[Records from a data collection]
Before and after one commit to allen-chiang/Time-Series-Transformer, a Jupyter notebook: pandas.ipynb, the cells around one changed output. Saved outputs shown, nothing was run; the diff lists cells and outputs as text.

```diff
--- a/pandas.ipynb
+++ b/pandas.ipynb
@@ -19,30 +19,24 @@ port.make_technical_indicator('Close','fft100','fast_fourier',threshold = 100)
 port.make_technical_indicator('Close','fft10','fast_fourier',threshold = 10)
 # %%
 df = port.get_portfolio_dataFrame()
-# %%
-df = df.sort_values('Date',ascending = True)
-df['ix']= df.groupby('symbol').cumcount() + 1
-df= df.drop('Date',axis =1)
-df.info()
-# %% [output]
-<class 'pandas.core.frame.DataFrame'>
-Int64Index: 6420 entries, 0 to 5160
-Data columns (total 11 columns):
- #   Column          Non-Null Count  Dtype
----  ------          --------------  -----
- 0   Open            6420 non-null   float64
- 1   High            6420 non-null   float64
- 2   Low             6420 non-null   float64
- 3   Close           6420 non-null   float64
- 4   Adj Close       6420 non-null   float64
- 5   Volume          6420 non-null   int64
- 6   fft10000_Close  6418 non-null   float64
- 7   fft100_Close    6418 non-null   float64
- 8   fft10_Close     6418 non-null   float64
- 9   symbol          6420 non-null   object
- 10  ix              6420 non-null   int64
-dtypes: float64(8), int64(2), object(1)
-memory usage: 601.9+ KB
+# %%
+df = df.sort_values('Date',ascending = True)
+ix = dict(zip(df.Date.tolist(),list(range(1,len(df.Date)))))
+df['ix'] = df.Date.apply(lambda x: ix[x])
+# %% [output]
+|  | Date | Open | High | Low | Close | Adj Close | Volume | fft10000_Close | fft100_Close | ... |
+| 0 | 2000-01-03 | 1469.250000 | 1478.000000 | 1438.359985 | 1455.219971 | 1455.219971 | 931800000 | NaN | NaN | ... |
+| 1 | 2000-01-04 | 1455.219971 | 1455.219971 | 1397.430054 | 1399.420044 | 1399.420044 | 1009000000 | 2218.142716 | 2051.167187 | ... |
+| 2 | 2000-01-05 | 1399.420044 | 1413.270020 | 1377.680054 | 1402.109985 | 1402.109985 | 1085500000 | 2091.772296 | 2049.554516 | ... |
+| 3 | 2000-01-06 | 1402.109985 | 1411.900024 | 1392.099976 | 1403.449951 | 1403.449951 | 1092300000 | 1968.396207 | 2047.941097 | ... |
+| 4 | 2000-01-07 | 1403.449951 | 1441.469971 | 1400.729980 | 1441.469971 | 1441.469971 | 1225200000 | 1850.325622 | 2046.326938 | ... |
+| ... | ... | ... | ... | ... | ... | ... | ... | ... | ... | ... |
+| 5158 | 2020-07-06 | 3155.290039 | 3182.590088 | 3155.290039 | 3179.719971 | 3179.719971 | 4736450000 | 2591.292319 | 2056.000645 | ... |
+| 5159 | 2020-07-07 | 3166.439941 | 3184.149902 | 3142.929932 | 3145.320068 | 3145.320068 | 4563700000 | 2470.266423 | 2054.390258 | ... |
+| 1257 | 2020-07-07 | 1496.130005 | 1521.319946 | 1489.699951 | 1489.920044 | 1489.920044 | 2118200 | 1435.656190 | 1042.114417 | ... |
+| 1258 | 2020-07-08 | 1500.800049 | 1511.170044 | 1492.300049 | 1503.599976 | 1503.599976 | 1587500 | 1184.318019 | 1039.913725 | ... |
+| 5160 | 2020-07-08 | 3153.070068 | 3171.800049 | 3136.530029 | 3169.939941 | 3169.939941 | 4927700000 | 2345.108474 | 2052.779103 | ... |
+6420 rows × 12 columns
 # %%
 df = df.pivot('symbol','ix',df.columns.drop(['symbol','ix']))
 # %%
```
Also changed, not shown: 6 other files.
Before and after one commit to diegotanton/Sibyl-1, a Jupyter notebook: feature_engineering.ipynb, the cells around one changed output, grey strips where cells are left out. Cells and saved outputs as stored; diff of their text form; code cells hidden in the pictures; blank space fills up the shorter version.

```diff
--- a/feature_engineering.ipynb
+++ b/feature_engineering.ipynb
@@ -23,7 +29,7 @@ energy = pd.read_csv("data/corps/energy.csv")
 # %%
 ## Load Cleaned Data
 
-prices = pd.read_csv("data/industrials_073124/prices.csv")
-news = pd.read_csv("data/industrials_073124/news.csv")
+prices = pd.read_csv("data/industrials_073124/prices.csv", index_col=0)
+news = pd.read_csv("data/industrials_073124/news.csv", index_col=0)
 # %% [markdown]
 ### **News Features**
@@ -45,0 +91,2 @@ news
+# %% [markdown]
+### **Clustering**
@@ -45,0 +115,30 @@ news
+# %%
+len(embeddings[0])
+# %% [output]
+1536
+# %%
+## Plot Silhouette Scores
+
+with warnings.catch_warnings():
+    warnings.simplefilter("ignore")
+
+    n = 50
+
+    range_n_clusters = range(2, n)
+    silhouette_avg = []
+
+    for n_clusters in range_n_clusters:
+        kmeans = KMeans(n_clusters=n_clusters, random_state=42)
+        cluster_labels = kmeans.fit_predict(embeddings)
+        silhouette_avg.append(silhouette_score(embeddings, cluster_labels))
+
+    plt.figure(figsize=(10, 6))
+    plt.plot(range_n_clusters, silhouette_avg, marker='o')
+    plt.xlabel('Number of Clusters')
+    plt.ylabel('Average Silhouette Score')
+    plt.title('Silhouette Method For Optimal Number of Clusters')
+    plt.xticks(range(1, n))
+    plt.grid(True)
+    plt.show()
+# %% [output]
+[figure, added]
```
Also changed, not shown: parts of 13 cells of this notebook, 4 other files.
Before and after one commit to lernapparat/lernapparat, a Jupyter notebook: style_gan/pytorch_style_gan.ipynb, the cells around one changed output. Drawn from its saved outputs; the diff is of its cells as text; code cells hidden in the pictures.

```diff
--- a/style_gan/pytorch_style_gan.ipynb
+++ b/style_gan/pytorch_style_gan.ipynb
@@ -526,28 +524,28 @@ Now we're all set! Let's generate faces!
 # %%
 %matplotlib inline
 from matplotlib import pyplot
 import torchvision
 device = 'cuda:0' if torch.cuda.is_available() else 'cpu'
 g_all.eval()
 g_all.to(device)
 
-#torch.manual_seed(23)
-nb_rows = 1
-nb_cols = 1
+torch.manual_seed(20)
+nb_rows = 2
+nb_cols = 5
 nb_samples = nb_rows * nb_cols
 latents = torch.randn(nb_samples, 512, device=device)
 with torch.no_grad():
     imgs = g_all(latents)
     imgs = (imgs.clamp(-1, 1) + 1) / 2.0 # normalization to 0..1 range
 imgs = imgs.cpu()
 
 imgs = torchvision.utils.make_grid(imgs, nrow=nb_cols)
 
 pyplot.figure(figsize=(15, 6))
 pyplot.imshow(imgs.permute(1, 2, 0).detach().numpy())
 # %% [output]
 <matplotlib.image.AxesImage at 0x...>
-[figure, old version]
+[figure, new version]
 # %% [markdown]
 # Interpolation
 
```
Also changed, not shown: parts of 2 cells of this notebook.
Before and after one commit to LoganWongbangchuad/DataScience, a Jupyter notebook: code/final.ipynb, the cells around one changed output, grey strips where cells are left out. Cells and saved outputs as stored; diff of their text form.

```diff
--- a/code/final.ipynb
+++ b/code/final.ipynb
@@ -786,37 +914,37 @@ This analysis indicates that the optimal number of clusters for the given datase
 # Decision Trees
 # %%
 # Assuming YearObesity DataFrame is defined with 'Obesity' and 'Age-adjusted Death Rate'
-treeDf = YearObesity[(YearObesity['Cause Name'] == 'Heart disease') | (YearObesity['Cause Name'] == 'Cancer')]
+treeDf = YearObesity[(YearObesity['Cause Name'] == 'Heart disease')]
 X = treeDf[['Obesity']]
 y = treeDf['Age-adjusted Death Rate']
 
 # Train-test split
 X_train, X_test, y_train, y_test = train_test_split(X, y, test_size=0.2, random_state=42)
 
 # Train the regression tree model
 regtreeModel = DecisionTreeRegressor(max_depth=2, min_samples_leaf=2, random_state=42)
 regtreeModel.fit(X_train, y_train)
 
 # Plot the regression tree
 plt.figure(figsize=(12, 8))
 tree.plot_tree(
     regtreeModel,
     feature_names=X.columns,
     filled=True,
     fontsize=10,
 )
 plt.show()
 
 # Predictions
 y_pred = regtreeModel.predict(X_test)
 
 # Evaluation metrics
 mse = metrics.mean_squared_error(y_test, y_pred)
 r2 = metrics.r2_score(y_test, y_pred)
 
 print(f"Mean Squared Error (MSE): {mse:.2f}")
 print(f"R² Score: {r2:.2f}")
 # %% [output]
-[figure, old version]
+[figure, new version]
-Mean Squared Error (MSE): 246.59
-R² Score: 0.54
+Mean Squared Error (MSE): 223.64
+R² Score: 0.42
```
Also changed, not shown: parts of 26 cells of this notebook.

Exercise objective.
Look through the entries above. Copy each line in which the string "output" occurs.

Written solution.
Before and after one commit to allen-chiang/Time-Series-Transformer, a Jupyter notebook: pandas.ipynb, the cells around one changed output. Saved outputs shown, nothing was run; the diff lists cells and outputs as text.
-# %% [output]
+# %% [output]
Before and after one commit to diegotanton/Sibyl-1, a Jupyter notebook: feature_engineering.ipynb, the cells around one changed output, grey strips where cells are left out. Cells and saved outputs as stored; diff of their text form; code cells hidden in the pictures; blank space fills up the shorter version.
+# %% [output]
+# %% [output]
Before and after one commit to lernapparat/lernapparat, a Jupyter notebook: style_gan/pytorch_style_gan.ipynb, the cells around one changed output. Drawn from its saved outputs; the diff is of its cells as text; code cells hidden in the pictures.
 # %% [output]
Before and after one commit to LoganWongbangchuad/DataScience, a Jupyter notebook: code/final.ipynb, the cells around one changed output, grey strips where cells are left out. Cells and saved outputs as stored; diff of their text form.
 # %% [output]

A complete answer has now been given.